Supplied information Start Marker

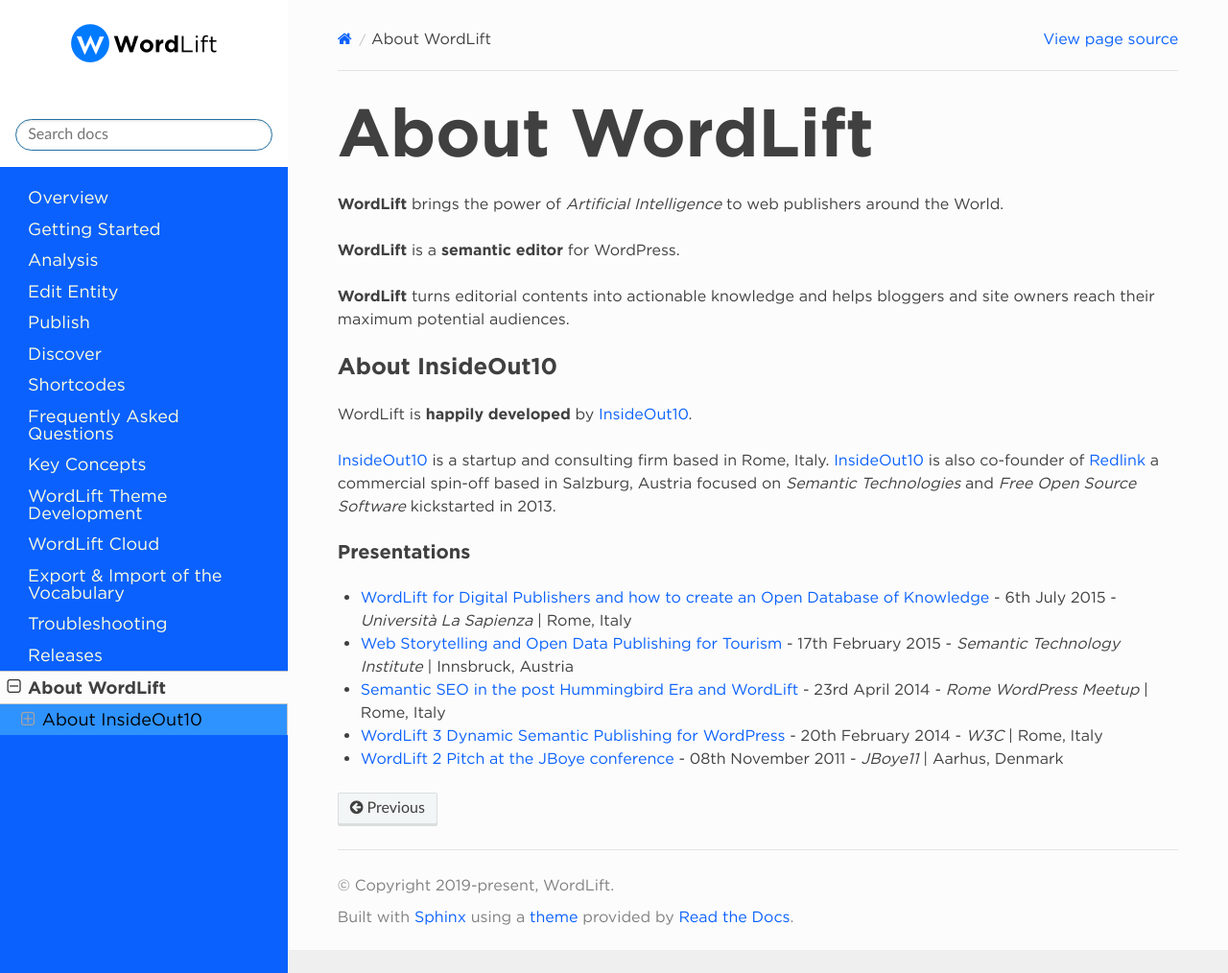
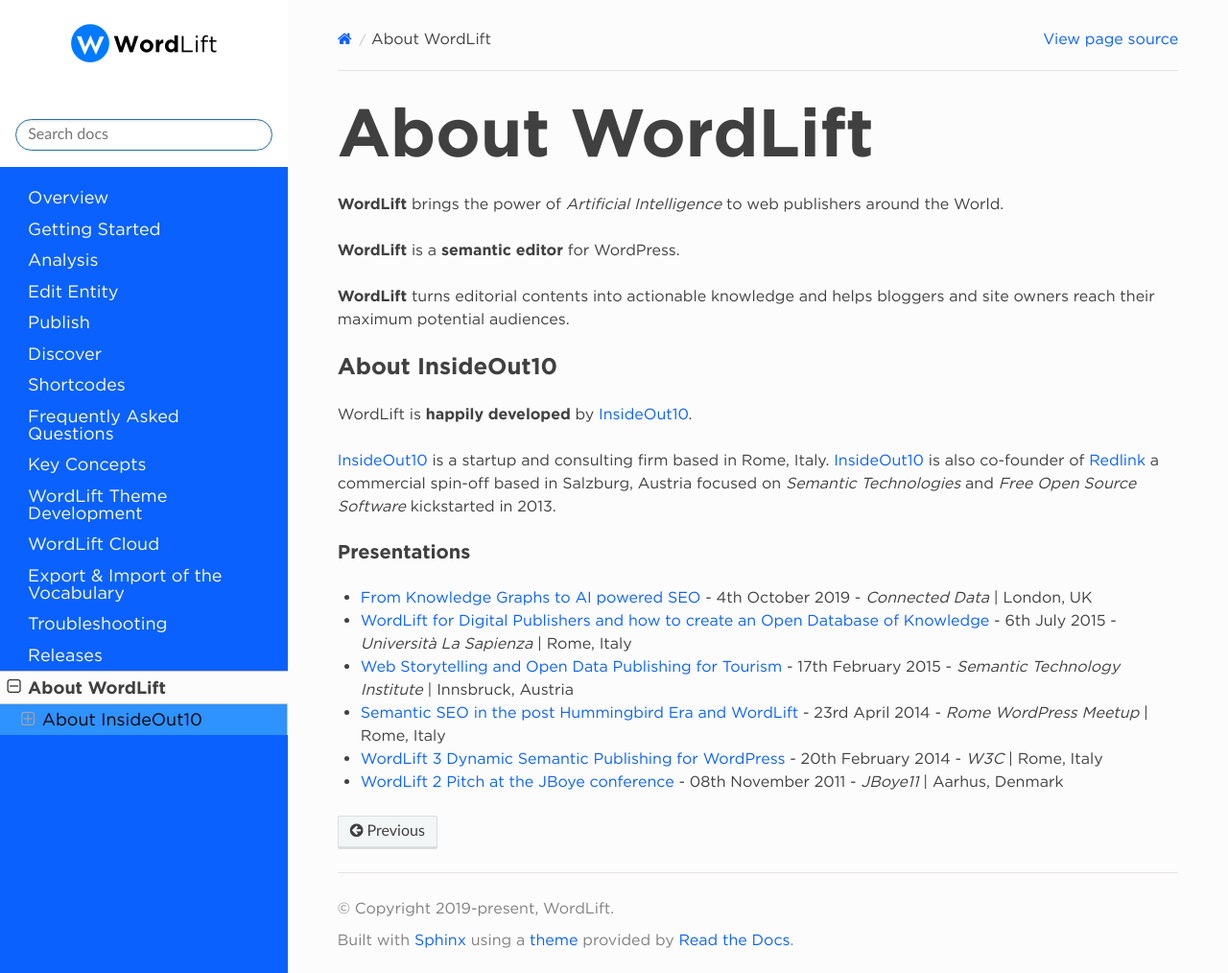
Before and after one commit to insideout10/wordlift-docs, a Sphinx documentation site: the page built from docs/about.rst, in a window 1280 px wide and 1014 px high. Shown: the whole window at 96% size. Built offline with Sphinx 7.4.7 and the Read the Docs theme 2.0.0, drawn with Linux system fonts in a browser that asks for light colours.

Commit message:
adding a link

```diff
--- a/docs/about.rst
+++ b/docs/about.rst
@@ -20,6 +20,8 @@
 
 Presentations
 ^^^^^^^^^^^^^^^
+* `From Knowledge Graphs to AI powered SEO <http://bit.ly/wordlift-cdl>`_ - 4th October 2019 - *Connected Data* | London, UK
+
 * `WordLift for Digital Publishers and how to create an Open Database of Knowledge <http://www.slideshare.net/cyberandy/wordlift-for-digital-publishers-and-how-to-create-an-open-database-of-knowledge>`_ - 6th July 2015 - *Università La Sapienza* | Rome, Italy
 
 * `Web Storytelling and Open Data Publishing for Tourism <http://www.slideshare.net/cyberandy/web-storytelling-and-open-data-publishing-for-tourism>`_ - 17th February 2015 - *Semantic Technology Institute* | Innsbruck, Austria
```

Supplied information End Marker
Supplied information Start Marker

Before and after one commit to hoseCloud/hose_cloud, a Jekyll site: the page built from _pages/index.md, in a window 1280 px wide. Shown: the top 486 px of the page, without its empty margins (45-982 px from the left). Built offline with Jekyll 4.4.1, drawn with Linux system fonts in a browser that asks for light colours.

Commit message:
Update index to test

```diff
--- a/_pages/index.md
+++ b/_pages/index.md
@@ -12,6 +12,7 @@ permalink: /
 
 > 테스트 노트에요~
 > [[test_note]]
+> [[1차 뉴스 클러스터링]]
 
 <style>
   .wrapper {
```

Supplied information End Marker
Supplied information Start Marker

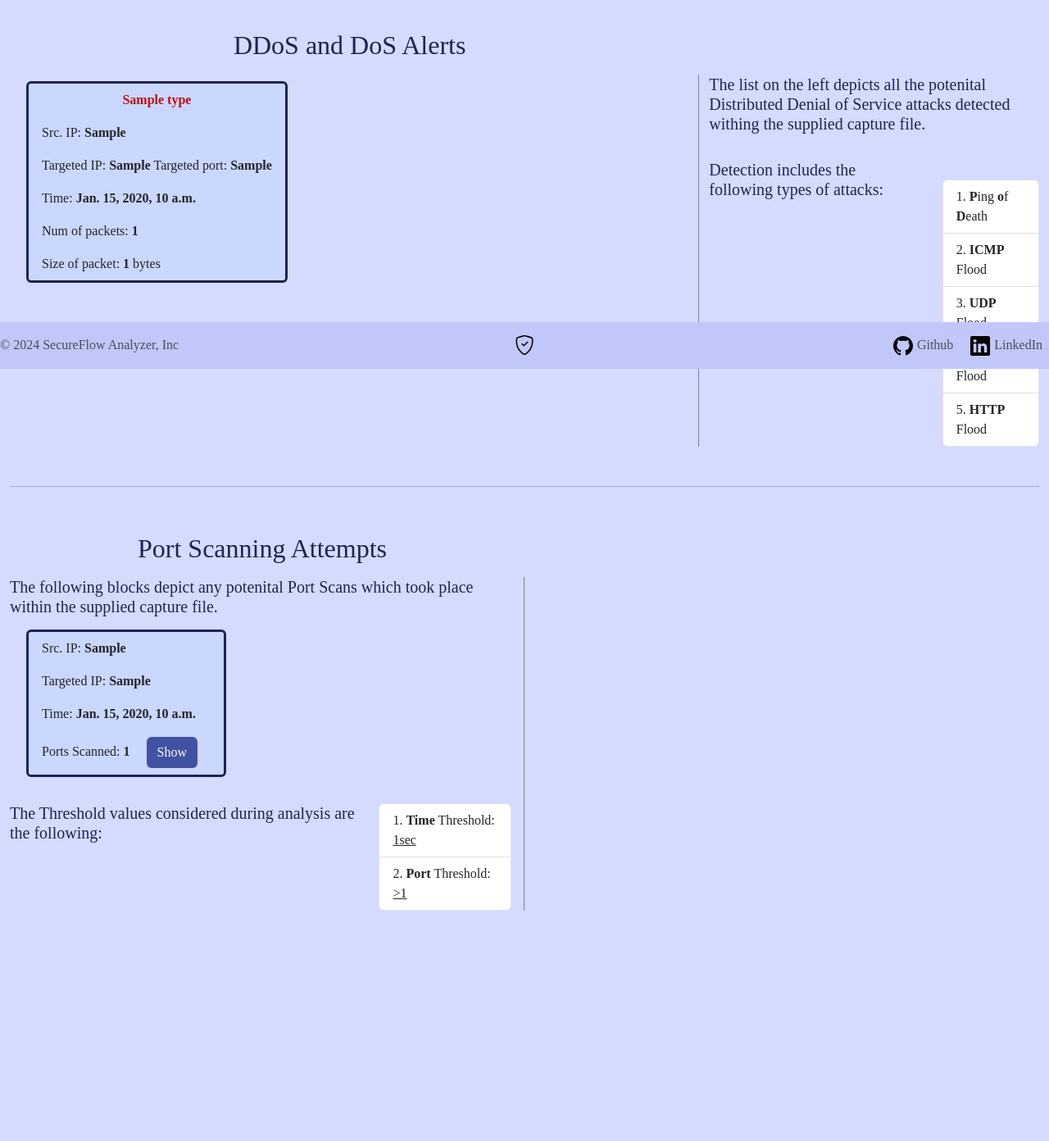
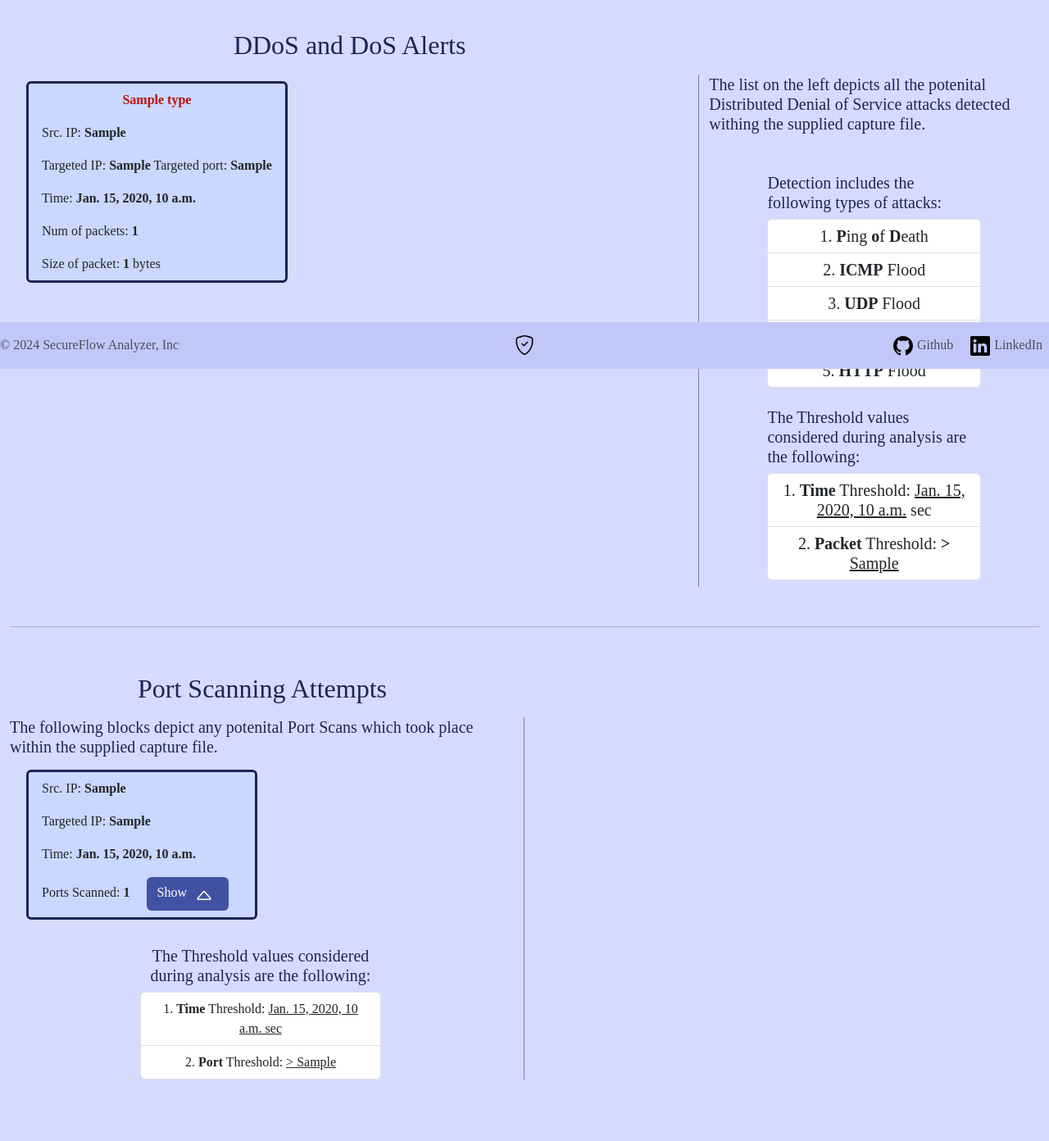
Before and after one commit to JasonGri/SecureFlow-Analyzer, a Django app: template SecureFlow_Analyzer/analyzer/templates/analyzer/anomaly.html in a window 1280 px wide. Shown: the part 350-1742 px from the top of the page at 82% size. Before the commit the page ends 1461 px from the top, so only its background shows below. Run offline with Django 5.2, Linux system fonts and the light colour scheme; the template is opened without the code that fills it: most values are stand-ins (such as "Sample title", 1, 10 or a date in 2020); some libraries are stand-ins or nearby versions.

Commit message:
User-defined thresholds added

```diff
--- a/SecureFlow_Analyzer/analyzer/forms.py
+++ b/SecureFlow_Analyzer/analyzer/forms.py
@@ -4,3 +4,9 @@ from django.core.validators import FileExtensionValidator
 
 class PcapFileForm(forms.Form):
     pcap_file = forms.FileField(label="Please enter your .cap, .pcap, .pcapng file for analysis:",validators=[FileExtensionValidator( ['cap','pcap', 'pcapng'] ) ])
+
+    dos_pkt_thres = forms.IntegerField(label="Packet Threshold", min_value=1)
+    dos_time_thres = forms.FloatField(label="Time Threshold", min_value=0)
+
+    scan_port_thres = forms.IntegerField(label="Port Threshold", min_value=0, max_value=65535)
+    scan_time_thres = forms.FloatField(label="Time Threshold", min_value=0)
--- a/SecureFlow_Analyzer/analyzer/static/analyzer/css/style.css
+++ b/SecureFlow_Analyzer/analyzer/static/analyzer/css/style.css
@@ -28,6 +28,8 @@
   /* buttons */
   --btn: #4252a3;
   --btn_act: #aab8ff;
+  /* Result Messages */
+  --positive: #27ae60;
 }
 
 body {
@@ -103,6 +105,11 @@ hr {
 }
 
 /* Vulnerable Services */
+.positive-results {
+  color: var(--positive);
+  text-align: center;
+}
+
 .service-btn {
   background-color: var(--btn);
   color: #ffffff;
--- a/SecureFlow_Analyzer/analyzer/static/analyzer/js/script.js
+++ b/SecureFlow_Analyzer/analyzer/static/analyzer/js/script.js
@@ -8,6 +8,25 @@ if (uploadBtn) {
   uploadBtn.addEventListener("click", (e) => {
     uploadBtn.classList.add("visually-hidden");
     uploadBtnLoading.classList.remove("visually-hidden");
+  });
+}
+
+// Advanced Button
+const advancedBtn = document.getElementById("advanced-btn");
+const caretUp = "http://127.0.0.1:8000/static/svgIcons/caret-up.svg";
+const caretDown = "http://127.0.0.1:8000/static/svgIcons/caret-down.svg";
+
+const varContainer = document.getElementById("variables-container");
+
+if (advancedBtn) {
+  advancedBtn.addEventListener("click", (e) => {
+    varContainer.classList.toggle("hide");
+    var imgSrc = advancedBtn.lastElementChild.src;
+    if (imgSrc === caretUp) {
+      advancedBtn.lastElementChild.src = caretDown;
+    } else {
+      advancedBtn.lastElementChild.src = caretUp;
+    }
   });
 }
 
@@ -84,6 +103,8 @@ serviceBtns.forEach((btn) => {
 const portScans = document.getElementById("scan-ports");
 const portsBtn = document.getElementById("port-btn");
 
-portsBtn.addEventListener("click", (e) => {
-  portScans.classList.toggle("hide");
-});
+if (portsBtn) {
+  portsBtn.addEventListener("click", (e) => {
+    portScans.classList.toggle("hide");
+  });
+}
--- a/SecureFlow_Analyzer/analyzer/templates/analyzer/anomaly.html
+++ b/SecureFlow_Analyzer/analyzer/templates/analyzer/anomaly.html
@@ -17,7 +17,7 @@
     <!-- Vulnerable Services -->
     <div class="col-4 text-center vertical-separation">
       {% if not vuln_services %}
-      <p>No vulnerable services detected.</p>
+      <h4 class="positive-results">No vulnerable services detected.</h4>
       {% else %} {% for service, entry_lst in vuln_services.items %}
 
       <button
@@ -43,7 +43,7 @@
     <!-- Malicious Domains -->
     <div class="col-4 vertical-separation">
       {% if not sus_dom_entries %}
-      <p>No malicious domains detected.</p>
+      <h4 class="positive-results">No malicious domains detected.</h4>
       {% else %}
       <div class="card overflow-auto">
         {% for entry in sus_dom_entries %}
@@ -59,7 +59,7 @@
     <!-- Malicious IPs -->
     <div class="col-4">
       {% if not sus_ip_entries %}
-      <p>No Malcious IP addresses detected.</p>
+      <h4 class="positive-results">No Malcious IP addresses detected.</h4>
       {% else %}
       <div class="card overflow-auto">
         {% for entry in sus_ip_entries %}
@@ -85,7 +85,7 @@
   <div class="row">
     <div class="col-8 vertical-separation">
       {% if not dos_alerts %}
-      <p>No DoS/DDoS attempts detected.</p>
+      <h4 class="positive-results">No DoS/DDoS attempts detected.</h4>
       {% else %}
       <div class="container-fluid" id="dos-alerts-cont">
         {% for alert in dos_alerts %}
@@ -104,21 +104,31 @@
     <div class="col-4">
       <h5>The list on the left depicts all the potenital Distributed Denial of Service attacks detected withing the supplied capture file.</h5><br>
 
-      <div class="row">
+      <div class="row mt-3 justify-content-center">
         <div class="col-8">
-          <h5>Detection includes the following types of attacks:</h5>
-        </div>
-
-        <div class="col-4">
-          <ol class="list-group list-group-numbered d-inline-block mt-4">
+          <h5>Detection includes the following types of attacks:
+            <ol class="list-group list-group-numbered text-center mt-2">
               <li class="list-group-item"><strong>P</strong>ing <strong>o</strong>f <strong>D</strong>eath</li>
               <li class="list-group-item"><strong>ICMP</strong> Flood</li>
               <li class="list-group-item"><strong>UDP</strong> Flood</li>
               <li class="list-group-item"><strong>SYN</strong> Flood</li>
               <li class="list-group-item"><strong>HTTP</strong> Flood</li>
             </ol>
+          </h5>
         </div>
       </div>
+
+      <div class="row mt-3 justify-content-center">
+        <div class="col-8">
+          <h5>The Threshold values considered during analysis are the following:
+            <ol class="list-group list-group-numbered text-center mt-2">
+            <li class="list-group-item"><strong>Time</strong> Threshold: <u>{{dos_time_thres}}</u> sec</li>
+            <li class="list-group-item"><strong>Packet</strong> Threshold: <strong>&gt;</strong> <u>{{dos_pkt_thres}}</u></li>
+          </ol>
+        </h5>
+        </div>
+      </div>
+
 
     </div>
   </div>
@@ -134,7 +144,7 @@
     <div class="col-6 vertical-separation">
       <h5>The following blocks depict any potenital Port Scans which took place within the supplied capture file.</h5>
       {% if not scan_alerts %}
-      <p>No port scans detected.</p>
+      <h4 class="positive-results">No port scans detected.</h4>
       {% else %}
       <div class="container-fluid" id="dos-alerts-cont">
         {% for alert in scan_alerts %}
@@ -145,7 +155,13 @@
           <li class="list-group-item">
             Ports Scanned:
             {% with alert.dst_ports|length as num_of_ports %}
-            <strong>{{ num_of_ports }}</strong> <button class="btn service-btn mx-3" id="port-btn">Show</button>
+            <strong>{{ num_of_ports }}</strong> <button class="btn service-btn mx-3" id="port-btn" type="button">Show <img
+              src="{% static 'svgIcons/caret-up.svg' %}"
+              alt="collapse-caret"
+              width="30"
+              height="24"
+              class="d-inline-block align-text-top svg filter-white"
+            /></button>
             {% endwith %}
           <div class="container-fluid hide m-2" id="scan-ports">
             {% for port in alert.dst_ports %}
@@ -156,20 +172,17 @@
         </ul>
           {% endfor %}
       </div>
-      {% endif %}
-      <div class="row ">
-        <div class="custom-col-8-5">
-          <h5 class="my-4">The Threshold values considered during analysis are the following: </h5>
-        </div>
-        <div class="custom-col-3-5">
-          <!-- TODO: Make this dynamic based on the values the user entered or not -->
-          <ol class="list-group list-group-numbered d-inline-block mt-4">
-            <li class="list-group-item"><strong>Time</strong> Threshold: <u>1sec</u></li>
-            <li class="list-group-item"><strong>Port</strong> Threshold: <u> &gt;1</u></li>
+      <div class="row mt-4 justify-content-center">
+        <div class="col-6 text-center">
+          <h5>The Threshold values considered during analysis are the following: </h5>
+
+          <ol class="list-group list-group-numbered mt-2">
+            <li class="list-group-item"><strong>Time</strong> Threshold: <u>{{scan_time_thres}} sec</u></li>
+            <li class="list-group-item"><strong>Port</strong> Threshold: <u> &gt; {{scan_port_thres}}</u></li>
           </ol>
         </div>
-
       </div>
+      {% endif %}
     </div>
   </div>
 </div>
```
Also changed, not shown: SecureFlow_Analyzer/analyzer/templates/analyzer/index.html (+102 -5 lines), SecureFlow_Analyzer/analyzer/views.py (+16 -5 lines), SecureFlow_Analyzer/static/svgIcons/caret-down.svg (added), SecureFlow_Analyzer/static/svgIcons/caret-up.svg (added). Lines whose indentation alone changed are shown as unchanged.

Supplied information End Marker

Assigned task
Report all lines above with "html".

Your response
Before and after one commit to JasonGri/SecureFlow-Analyzer, a Django app: template SecureFlow_Analyzer/analyzer/templates/analyzer/anomaly.html in a window 1280 px wide. Shown: the part 350-1742 px from the top of the page at 82% size. Before the commit the page ends 1461 px from the top, so only its background shows below. Run offline with Django 5.2, Linux system fonts and the light colour scheme; the template is opened without the code that fills it: most values are stand-ins (such as "Sample title", 1, 10 or a date in 2020); some libraries are stand-ins or nearby versions.
--- a/SecureFlow_Analyzer/analyzer/templates/analyzer/anomaly.html
+++ b/SecureFlow_Analyzer/analyzer/templates/analyzer/anomaly.html
Also changed, not shown: SecureFlow_Analyzer/analyzer/templates/analyzer/index.html (+102 -5 lines), SecureFlow_Analyzer/analyzer/views.py (+16 -5 lines), SecureFlow_Analyzer/static/svgIcons/caret-down.svg (added), SecureFlow_Analyzer/static/svgIcons/caret-up.svg (added). Lines whose indentation alone changed are shown as unchanged.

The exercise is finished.